Another month of 2020 has passed and yet it still feels like day 200 of March. After all the chaotic events occurred in 2020, we’ve seen some amazing digital marketing news changes that have benefited many businesses. For example, Google, Facebook, and Instagram stepped up and gave much-needed support to small businesses. We’ve also seen some expected 2020 trends surface, such as big updates on user experience and advancement of mobile SEO requirements. Before we look at the things that 2021 has in store… Let’s see what Digital Marketing News happened in November!
Google just released more user trends based on Canadian retail insights! For instance, the survey that Google conducted showed that 65% of Canadians said they will shop online while on vacation. Many people are still shopping in-store during the pandemic. However, 61% said they make all of their purchases online. While those who do shop in-store, 68% said they try not to have physical contact with products at the store. The visible trend here is that Canadians prefer to shop online rather than in-person. Due to the current risks of having close contact with people and the time convenience of shopping online. Let’s see Digital Marketing News below.
Google Page Experience Signals In Ranking
Earlier this year, Google announced that page experience will play an enormous role in how your website is ranked in the search giant’s efforts to serve the foremost helpful and pleasant content from the web in the search results. Page experience will be calculated by existing search signals such as mobile-friendliness, safe browsing, HTTPS security, and a new measure – Core Web Vitals. CWV includes page loading speed, interactivity, and visual stability as the vital technical measures for an internet site. Google recently announced that the page experience signals in ranking will be in effect in May 2021. What site owners ought to do is leverage the power of Google’s tools like PageSpeed Insights and Google Search Console’s Core Web Vitals report to better the web experience for their visitors. As always, it’s a great idea to review Google’s guidelines and follow best practices with your website and content posting.
Google’s Mobile-First Indexing
For the last five years, Google has been pushing SEO and site owners to focus on Mobile-First Indexing. Mobile-First Indexing means that Google will only use the mobile Googlebot to crawl and index your website. Google was expected to introduce Mobile-First Indexing to ALL sites in September of this year. But due to the pandemic, they pushed this update to March 2021.
The dangerous part of this update is that everything on your desktop version that’s not visible on mobile will become unseeable to Google for indexing purposes. This involves desktop-only content, comments, reviews, and more. If you have a block of content on your website that’s not shown or visible on mobile, then you will be losing out on rankings for any keywords in that content. It can also misinterpret the meaning of the page and if Google does not think it provides value or is helpful. This can negatively impact your rankings.

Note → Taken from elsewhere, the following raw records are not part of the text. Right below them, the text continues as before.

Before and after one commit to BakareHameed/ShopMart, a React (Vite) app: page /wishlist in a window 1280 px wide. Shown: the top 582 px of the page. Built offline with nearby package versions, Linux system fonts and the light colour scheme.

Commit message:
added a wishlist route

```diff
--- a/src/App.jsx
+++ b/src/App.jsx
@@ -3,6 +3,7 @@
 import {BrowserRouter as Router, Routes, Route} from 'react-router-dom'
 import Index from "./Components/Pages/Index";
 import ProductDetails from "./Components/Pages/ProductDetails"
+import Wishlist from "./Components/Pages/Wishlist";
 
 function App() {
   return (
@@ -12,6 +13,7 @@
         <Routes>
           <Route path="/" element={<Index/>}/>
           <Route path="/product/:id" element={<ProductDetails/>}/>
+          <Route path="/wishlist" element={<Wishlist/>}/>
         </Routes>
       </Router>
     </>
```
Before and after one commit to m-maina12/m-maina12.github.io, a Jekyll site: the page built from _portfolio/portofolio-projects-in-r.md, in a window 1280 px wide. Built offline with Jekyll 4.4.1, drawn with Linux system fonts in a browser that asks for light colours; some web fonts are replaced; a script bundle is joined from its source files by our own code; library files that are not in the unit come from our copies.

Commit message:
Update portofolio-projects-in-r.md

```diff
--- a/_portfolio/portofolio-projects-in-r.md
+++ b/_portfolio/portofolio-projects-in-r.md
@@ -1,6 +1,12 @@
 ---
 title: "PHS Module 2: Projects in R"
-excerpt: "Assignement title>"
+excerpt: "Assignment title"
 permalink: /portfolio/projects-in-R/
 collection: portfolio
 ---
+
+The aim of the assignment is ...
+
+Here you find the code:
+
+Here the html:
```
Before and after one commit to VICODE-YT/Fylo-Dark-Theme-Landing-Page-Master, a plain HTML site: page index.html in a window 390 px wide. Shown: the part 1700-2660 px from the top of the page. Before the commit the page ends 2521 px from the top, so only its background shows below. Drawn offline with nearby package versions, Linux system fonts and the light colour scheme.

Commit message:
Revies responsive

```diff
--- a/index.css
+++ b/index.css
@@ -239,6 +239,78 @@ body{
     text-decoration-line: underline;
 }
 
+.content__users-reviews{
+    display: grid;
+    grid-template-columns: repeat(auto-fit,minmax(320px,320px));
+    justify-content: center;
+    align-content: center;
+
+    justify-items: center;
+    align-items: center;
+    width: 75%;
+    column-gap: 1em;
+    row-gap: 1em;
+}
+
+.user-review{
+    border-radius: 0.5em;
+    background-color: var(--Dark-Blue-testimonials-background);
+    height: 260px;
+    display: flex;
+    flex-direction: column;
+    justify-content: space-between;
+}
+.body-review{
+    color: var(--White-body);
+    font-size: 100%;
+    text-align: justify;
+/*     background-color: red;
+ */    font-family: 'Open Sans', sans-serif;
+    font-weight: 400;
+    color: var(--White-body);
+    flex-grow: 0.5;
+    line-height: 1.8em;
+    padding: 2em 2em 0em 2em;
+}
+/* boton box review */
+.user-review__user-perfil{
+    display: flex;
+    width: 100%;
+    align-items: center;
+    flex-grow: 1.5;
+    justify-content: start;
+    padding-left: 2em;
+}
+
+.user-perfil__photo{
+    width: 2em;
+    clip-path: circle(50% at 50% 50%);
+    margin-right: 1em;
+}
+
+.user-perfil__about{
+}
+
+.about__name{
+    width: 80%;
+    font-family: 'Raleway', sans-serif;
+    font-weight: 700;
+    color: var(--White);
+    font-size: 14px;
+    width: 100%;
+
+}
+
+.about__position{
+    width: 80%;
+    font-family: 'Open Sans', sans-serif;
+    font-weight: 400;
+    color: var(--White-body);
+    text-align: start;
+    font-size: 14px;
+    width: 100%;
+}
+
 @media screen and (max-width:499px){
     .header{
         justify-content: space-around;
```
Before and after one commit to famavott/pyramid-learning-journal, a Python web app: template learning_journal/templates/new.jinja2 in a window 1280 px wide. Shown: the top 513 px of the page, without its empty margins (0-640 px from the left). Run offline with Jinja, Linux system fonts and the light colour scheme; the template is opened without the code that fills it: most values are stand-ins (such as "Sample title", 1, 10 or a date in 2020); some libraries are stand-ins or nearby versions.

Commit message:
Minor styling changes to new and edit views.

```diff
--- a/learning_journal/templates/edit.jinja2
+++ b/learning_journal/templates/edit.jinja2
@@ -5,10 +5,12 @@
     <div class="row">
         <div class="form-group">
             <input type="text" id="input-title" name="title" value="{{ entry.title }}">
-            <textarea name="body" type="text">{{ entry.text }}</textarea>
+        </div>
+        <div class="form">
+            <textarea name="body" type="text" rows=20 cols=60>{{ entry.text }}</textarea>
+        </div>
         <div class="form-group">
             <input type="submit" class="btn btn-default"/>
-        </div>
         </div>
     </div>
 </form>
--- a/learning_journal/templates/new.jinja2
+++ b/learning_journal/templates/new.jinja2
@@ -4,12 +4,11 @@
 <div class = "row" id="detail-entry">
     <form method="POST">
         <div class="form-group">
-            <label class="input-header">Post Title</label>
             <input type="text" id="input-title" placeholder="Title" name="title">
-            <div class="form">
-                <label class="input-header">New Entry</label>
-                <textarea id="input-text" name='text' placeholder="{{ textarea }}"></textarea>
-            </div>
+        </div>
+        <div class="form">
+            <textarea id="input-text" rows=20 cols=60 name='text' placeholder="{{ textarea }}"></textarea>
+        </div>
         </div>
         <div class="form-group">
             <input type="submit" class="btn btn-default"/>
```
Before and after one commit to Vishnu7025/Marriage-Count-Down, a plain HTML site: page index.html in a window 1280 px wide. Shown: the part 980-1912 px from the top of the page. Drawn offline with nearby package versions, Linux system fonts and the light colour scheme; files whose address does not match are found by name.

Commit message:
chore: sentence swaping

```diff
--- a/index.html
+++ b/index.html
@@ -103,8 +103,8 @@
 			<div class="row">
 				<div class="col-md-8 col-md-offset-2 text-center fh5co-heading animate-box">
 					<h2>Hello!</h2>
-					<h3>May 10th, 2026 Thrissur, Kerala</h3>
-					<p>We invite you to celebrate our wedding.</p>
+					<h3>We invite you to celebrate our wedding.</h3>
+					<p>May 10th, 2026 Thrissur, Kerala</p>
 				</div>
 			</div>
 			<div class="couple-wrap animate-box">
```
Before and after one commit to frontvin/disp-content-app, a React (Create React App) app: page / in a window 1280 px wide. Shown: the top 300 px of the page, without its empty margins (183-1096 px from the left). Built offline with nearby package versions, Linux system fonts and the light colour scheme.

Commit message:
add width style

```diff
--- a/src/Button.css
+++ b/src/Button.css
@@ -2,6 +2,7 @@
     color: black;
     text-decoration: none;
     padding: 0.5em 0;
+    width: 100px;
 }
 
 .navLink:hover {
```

Thus, the primary focus and priority should be the mobile version of your site. After all, phone traffic counts for a minimum of 50% of all web traffic online, and with this modification, there’s really no excuse not to focus on it.
Twitter Introduces S̶t̶o̶r̶i̶e̶s̶ Fleets
After Snapchat’s enormous success with stories and Instagram implementing the same strategy onto its platform. Twitter has now introduced its own version of stories called Fleets. Fleets are tweets that can disappear after a period of time. The attribute was talked about earlier this year (LinkedIn stories made the news then too). Also, it was announced publicly this past Tuesday. Just like how Instagram and Snapchat display their stories as bubbles, Fleets will also be displayed the same way.
Twitter’s inspiration behind Fleets is to make tweeting more friendly. The application hopes this will stimulate users to voice their thoughts. Also, express themselves without feeling the pressure of making a “permanent” tweet and trying to rack up retweets or go viral. Twitter found that users with Fleets were more communicative in their test markets and enjoyed more conversations.